● PROBLEM TO SOLVE:
Filter the entries below down to the lines that hold "dead".

[DATA FOR ANALYSIS — start]

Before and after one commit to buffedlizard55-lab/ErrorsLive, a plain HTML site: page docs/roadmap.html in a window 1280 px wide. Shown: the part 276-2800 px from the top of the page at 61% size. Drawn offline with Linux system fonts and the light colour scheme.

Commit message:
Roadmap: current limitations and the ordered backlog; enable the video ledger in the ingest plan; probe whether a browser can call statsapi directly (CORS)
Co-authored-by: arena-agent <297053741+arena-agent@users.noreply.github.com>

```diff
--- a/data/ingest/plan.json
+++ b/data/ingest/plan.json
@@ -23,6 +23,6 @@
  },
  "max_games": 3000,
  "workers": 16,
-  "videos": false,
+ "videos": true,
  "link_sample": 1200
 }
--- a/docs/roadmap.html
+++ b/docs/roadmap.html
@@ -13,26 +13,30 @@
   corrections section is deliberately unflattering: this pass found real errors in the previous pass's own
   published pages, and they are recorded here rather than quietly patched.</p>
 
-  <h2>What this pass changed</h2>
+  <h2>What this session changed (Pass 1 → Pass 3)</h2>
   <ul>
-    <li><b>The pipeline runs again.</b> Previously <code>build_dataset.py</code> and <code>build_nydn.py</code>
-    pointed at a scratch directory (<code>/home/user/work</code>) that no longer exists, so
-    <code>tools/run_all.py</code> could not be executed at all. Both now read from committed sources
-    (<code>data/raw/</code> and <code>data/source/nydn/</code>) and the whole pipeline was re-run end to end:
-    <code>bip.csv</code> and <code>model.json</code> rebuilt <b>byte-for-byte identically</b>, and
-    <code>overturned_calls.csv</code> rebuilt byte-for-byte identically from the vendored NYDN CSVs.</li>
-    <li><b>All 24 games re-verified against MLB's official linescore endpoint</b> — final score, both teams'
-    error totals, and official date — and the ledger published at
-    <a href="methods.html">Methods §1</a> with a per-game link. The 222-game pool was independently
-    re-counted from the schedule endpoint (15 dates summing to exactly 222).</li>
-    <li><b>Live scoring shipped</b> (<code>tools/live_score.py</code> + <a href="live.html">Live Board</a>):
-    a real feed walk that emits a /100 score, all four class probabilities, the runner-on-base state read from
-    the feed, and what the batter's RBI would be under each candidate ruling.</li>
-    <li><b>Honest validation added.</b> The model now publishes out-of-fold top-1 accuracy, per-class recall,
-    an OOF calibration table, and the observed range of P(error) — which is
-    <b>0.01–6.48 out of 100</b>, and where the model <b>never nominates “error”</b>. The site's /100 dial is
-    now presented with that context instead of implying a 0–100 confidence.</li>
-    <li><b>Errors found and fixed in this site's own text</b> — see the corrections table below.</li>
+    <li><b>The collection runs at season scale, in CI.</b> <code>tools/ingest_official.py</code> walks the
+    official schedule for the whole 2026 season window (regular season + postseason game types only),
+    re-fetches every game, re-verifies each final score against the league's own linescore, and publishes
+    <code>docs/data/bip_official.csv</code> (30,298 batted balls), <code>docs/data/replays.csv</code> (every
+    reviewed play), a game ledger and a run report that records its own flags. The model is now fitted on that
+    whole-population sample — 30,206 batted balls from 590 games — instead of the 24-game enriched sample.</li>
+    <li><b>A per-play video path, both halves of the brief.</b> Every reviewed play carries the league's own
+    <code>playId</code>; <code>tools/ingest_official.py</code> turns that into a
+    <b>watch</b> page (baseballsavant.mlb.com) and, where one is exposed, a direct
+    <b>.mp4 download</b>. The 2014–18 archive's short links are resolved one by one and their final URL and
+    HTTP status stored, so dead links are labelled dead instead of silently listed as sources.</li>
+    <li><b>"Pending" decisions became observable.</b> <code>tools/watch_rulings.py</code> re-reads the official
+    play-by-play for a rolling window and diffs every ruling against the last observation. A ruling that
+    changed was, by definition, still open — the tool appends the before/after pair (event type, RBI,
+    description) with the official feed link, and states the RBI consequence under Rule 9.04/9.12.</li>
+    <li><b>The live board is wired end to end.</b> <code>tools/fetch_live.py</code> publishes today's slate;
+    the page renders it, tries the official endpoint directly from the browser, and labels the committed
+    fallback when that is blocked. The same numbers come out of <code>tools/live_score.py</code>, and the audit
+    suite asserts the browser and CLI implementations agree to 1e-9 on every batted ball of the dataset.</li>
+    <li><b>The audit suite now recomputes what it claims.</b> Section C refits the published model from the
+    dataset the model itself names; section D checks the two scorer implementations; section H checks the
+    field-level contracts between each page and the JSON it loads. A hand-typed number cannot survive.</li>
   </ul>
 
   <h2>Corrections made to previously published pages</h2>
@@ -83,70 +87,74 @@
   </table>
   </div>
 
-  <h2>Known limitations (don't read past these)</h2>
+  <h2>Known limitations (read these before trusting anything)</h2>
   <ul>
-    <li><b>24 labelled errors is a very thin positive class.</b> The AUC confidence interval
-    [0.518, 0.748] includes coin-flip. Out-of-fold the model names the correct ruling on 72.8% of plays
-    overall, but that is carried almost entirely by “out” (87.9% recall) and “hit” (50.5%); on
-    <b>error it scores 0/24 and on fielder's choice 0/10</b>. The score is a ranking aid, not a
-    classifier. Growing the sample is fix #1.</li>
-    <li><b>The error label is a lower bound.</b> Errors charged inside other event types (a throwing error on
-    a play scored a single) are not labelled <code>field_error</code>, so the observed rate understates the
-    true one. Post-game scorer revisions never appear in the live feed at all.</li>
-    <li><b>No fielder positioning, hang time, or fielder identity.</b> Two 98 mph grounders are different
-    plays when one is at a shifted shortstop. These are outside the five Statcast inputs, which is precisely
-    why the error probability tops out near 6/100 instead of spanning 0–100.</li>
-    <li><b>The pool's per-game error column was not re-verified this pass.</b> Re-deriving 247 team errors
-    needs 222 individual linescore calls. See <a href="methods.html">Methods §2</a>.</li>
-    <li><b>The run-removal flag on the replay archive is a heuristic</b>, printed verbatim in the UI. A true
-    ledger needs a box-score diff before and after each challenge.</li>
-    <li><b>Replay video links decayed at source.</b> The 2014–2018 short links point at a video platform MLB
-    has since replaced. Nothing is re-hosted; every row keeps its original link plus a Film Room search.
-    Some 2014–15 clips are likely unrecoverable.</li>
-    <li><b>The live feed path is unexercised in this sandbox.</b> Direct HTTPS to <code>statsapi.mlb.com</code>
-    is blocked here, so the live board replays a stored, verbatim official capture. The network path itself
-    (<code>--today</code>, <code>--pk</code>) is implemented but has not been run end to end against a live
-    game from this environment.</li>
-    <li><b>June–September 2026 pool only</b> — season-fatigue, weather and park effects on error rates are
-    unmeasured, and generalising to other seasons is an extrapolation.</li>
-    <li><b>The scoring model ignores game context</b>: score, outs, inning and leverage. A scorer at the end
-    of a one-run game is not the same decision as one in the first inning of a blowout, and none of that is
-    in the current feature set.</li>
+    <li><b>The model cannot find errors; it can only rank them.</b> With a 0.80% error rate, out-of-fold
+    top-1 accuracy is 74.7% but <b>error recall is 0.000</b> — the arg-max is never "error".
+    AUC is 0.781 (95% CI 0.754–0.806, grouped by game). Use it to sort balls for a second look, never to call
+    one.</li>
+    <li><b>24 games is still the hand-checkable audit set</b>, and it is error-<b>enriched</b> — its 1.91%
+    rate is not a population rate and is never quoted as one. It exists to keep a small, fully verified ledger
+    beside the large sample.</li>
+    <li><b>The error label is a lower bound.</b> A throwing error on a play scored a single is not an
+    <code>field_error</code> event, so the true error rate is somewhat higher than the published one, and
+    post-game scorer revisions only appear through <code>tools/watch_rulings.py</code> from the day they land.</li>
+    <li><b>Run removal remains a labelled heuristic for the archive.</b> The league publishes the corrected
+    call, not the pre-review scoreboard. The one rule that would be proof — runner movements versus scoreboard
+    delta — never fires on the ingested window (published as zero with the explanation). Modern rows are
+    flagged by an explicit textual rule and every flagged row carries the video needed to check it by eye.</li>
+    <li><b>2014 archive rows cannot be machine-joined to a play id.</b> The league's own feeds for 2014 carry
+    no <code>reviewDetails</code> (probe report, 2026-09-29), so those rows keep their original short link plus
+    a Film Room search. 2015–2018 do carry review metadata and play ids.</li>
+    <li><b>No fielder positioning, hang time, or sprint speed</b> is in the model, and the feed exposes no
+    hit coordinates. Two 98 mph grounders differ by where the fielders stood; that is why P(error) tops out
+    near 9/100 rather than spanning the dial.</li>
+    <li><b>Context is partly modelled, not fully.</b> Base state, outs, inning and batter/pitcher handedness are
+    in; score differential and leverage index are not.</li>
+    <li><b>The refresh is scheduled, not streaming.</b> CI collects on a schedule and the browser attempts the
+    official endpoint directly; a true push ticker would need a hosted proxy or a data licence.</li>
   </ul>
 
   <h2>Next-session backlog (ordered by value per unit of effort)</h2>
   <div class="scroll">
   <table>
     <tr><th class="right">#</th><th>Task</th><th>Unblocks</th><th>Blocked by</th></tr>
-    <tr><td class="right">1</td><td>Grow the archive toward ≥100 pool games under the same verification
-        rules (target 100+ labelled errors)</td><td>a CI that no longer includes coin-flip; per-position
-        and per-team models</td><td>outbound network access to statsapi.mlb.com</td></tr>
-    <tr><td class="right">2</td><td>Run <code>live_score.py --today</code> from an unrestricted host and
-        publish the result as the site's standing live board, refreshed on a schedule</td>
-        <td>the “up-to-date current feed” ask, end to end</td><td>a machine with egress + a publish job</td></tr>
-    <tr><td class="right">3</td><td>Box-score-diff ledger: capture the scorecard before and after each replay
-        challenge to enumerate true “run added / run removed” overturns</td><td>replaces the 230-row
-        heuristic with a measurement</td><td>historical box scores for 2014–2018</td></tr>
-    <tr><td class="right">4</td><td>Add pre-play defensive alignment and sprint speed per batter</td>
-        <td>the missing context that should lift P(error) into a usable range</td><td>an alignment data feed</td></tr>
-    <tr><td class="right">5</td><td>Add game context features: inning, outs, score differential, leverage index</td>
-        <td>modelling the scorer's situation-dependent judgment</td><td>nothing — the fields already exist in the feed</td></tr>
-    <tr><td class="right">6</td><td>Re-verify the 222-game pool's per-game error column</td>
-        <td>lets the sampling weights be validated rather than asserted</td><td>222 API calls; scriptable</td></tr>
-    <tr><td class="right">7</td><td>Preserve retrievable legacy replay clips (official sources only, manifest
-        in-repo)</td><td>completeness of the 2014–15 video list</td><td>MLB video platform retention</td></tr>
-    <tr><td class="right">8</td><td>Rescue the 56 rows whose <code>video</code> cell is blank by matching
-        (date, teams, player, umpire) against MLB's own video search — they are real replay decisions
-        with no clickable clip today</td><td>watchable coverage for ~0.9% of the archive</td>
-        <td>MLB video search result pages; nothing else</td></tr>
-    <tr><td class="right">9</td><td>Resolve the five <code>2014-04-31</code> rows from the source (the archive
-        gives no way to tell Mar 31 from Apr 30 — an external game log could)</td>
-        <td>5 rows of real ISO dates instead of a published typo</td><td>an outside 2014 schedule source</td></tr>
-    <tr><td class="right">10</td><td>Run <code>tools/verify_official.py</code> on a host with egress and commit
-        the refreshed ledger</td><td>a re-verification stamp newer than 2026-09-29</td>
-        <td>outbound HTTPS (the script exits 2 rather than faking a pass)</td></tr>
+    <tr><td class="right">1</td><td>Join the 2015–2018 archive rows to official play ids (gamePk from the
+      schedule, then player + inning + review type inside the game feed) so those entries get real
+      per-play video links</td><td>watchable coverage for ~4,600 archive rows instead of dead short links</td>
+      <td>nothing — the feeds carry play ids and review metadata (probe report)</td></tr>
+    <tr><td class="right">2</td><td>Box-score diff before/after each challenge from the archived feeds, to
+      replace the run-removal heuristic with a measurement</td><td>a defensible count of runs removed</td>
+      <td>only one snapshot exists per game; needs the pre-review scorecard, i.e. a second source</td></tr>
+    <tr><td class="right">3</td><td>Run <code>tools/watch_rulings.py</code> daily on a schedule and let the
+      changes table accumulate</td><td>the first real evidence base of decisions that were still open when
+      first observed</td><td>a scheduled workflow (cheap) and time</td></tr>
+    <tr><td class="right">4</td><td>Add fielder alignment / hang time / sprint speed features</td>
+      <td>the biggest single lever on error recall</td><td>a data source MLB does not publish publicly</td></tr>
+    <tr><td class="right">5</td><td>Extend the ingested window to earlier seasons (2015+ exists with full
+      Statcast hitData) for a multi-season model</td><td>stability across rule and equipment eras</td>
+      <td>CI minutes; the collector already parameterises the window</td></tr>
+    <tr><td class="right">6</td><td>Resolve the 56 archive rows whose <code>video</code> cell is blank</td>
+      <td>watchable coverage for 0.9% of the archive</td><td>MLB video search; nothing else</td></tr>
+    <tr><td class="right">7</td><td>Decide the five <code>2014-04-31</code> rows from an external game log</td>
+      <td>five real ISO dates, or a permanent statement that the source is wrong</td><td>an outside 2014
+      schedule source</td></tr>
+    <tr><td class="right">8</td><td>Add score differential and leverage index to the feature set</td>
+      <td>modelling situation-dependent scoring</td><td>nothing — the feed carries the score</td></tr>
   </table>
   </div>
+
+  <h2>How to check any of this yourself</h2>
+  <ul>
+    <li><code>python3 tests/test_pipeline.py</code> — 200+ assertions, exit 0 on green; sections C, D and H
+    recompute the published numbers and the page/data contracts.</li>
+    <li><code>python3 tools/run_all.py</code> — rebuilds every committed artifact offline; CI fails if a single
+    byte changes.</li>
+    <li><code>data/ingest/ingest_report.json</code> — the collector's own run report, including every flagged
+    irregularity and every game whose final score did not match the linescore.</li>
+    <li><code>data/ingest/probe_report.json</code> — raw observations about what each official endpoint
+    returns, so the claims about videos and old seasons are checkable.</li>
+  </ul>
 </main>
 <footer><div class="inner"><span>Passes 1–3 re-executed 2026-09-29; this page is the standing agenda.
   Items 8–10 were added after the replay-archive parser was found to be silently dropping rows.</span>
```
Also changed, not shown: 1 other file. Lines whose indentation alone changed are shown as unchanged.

[DATA FOR ANALYSIS — finish]

● RESULT OF THE TASK:
+    HTTP status stored, so dead links are labelled dead instead of silently listed as sources.</li>
+      per-play video links</td><td>watchable coverage for ~4,600 archive rows instead of dead short links</td>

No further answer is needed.